The decision hurts Republicans' odds of winning Senate control.

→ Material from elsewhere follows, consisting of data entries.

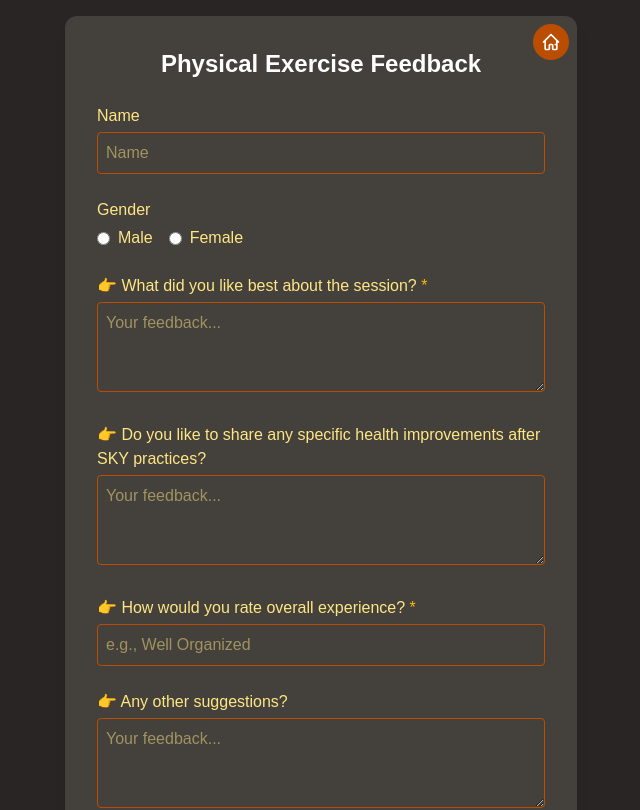
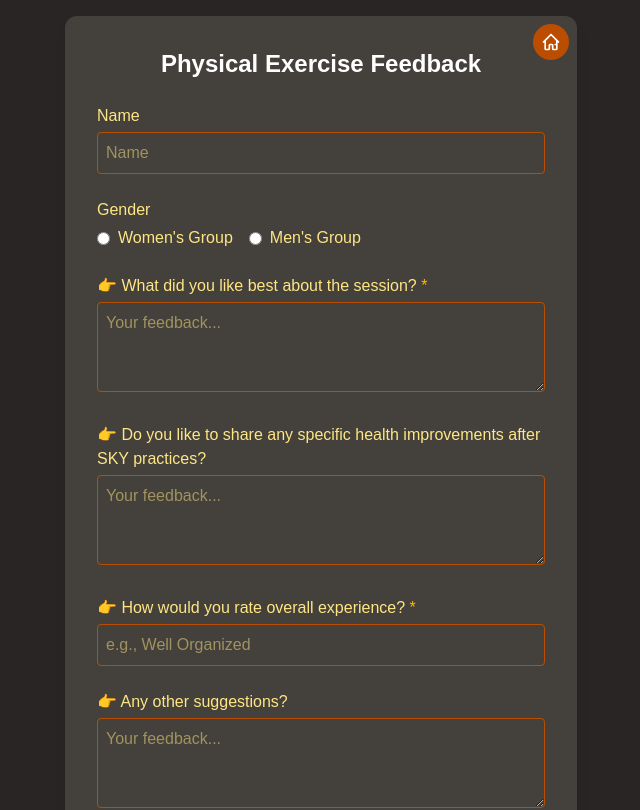
Before and after one commit to Itz-Viggy/Yoga-Registration, a Next.js app: page /review/pe in a window 1280 px wide. Shown: the top 810 px of the page, without its empty margins (319-959 px from the left). Built offline with nearby package versions, Linux system fonts and the light colour scheme.

Commit message:
Women and Men groups

```diff
--- a/src/app/review/pe/page.tsx
+++ b/src/app/review/pe/page.tsx
@@ -92,24 +92,24 @@ export default function FeedbackPage() {
               <input
                 type="radio"
                 name="gender"
-                value="male"
+                value="Women's Group"
                 checked={formData.gender === "male"}
                 onChange={handleChange}
                 className="mr-2 text-amber-700 border-amber-700 bg-stone-700"
               />
-              <span className="text-amber-200">Male</span>
+              <span className="text-amber-200">Women's Group</span>
             </label>
             <label className="inline-flex items-center">
               <input
                 type="radio"
                 name="gender"
-                value="female"
+                value="Men's Group"
                 required
                 checked={formData.gender === "female"}
                 onChange={handleChange}
                 className="mr-2 text-amber-700 border-amber-700 bg-stone-700"
               />
-              <span className="text-amber-200">Female</span>
+              <span className="text-amber-200">Men's Group</span>
             </label>
           </div>
         </div>
```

Michigan, along with Iowa, will be their best chance to expand the map by winning open seats in swing states, but they've struggled with recruiting in both places.

If Republicans fail to win the seats in Iowa and Michigan, they would need to defeat three of four Democratic incumbents in red states in order to win Senate control.

Democrats have rallied around Rep. Gary Peters (D-Mich.), while the top Republican option at this point is former Secretary of State Terri Lynn Land (R), who has failed to excite many Republicans.

Camp's decision could bolster his push for tax reform with Senate Finance Committee Chairman Max BaucusMax BaucusLawmakers: Leave advertising tax break alone GOP: FBI firing won't slow agenda White House tax-reform push is ‘game changer,’ says ex-chairman MORE (R-Mont.). Mounting a statewide campaign would have likely required Camp to spend more time away from his role as chairman of the Ways and Means Committee, which is crafting tax reform legislation. 

— This story was updated at 10:52 a.m.